As smartphones become more prevalent in the United States, countries in Africa may finally be catching up with the use of mobile technology, according to Tavneet Suri, a professor at Massachusetts Institute of Technology’s Sloan School of Management.
Suri, who was named one of the world’s 40 best professors under 40, gave a talk titled “Technology and Poverty Alleviation” on Thursday evening in Fulton 511. The event was sponsored by the Shea Center for Entrepreneurship and the Tech Trek Ghana program.
Suri discussed the rising popularity of mobile devices that support the money-transfer service M-Pesa, which she studied in 2009. M-Pesa primarily functions on old, secondhand Nokia phones, she said.
“You know, the ones where you have to press a number three times to type the letter ‘C,’” Suri said.
M-Pesa has become quite popular in Kenya in the last few years, she said. Suri herself is a fourth-generation Kenyan and studies the impact of technology in developing countries in Africa.
She stressed the importance of finance in poor countries when it comes to credit, saving, and insurance. M-Pesa has created an easier system by which poorer Kenyans can manage their money.
Through the Nokia phones, M-Pesa allows people to transfer e-money between each other via text message.
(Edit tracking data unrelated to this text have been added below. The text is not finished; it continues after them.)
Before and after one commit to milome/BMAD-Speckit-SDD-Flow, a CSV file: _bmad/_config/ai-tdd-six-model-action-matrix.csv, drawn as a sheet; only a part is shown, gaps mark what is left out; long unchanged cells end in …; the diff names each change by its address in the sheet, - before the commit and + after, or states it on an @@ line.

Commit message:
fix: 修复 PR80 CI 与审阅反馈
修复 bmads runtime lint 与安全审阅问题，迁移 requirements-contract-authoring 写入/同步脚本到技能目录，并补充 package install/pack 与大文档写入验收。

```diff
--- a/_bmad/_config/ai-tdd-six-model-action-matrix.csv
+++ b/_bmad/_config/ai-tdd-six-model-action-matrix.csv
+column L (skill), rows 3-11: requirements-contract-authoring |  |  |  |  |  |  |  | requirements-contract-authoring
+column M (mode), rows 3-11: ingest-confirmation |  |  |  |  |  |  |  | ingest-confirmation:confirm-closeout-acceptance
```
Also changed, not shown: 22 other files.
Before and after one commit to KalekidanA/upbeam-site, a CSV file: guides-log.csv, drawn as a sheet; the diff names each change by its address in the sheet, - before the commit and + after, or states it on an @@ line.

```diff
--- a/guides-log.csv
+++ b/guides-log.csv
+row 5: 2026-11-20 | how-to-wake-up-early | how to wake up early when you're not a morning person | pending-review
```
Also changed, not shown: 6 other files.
The virtual money is backed up by real money in a bank account not owned by the user. This is a great service for people who do not want to manage a personal bank account because the bank is too great a distance from their home, Suri said.
Users withdraw cash by selling the e-money, or deposit cash and receive e-money through M-Pesa agents. The agents are usually small-business owners or microfinance institutions, and they receive small commissions when managing transactions.
According to Suri, 96 percent of households where M-Pesa was available had an M-Pesa account by 2014 in Kenya.
“I decided to study how this affected people’s’ lives,” she said.
Mobile money has created a safer and cheaper financial intermediation process, Suri said. Before M-Pesa was popular, many people would have to travel for miles to reach a bank. To avoid this journey, people would give their cash to someone in a van who would drive it to the bank and deposit it for them. This was a risky process, however, as drivers could steal money for themselves or be robbed at gunpoint. For years, she said, people did not feel safe with their finances.
“M-Pesa lowered transaction costs dramatically,” she said.
M-Pesa has also helped Kenyans create local businesses and take other financial risks by allowing for the creation of comprehensible insurance plans, Suri said. Users can make insurance plans that allow family members or friends to assume liability for the user. Often, family and friends will insure each other through their M-Pesa accounts.
The process of linking insurance plans with trusted family and friends, Suri said, has created a more entrepreneurial spirit. People are now more likely to use their money to create their own businesses and help grow GDP, as failure has become less risky. Suri has noticed a shift of a population of poor farmers to local businessmen driven by the economic incentive of profit.
She was surprised when she discovered that unfortunate events lead M-Pesa users to increase consumption. For example, if a disease is spreading around a village, M-Pesa users will spend their money to purchase medicine, thus increasing consumption.
People who do not use M-Pesa tend to save money for future food purchases to combat an expected decline in health. Users, however, are willing to take the financial risk and purchase medication, stopping the contraction of the disease early on.
Looking toward the future, Suri believes that e-payments will reduce corruption between the government and private businesses.
“Mobile money has really improved financial resilience,” Suri said.
Featured Image by Jordan Pentaleri / Heights Senior Staff